RECORDS FOR THE TASK
--------------------------------------------------

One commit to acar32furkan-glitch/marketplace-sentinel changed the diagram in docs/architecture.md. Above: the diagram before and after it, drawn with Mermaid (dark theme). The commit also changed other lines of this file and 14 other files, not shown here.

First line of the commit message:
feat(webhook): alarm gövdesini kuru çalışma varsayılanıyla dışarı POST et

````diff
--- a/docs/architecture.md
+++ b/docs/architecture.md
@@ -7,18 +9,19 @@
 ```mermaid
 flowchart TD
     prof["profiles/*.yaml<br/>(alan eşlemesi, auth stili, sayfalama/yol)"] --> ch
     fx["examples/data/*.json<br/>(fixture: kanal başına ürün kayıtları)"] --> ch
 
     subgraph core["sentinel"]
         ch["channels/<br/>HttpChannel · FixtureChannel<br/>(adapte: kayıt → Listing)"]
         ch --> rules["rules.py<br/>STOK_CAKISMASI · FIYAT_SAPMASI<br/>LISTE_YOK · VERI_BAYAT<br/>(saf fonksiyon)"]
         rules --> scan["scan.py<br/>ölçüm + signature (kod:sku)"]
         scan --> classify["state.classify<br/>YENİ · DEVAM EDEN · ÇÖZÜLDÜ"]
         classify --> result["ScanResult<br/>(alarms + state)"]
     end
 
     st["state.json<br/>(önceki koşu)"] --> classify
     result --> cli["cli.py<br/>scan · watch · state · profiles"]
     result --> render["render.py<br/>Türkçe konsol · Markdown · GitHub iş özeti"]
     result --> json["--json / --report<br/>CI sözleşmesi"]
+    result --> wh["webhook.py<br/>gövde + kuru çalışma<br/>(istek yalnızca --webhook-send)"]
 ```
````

--------------------------------------------------

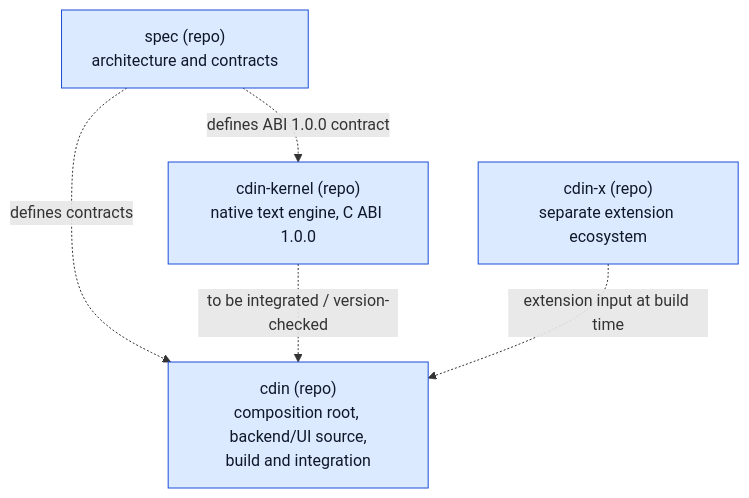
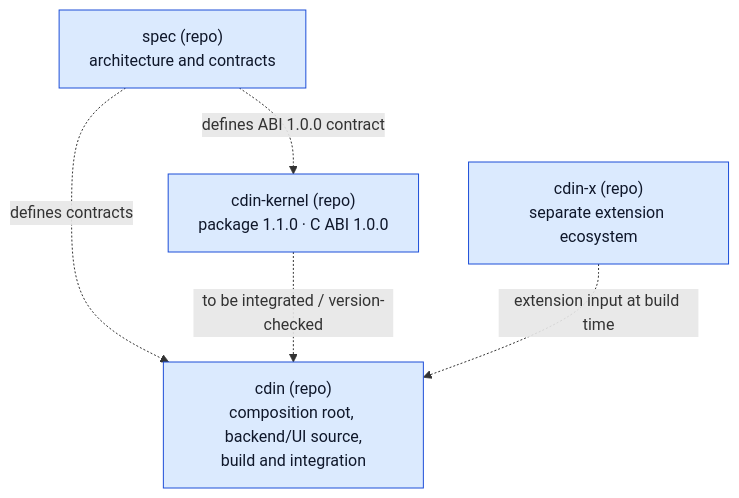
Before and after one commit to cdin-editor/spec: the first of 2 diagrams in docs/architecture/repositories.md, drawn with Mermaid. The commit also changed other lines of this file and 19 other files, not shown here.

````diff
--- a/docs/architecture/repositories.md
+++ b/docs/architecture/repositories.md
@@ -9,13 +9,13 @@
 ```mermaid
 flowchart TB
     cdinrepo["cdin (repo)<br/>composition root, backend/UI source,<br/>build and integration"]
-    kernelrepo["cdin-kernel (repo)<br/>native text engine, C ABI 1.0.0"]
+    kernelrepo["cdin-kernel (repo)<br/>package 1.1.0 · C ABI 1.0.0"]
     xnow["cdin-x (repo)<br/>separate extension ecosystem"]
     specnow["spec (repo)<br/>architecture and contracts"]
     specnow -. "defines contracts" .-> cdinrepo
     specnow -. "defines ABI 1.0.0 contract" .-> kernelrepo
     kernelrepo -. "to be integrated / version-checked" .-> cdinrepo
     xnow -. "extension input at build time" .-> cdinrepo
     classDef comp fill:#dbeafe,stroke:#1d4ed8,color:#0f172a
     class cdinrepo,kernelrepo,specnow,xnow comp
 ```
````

--------------------------------------------------

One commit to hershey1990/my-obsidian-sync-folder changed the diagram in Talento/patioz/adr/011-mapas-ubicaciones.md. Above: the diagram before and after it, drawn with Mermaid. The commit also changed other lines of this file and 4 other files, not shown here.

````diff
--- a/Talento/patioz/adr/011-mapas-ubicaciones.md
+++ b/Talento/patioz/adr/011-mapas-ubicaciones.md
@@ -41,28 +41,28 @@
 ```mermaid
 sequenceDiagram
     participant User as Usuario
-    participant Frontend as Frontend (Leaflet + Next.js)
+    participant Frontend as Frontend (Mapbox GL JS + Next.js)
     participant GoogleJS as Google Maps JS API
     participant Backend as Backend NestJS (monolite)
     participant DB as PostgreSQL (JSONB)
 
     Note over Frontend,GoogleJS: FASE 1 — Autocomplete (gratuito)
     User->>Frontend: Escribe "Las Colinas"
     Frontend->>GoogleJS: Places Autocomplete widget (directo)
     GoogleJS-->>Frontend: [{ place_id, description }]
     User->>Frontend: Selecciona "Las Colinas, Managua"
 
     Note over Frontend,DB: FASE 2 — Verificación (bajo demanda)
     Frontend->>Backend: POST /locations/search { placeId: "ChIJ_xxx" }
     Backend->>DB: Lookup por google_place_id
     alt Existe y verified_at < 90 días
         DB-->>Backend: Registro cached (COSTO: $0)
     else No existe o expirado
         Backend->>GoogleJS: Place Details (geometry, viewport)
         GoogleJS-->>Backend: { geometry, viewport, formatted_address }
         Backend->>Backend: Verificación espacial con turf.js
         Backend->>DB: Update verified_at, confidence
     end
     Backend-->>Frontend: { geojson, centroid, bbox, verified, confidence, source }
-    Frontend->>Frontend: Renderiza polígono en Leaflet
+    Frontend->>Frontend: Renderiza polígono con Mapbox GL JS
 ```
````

--------------------------------------------------

ASSIGNMENT
From the material above, copy exactly the lines between the line holding "sequenceDiagram" and the line holding "Note over Frontend,DB: FASE", inclusive, and only those.

REPLY TO THE TASK
 sequenceDiagram
     participant User as Usuario
-    participant Frontend as Frontend (Leaflet + Next.js)
+    participant Frontend as Frontend (Mapbox GL JS + Next.js)
     participant GoogleJS as Google Maps JS API
     participant Backend as Backend NestJS (monolite)
     participant DB as PostgreSQL (JSONB)
 
     Note over Frontend,GoogleJS: FASE 1 — Autocomplete (gratuito)
     User->>Frontend: Escribe "Las Colinas"
     Frontend->>GoogleJS: Places Autocomplete widget (directo)
     GoogleJS-->>Frontend: [{ place_id, description }]
     User->>Frontend: Selecciona "Las Colinas, Managua"
 
     Note over Frontend,DB: FASE 2 — Verificación (bajo demanda)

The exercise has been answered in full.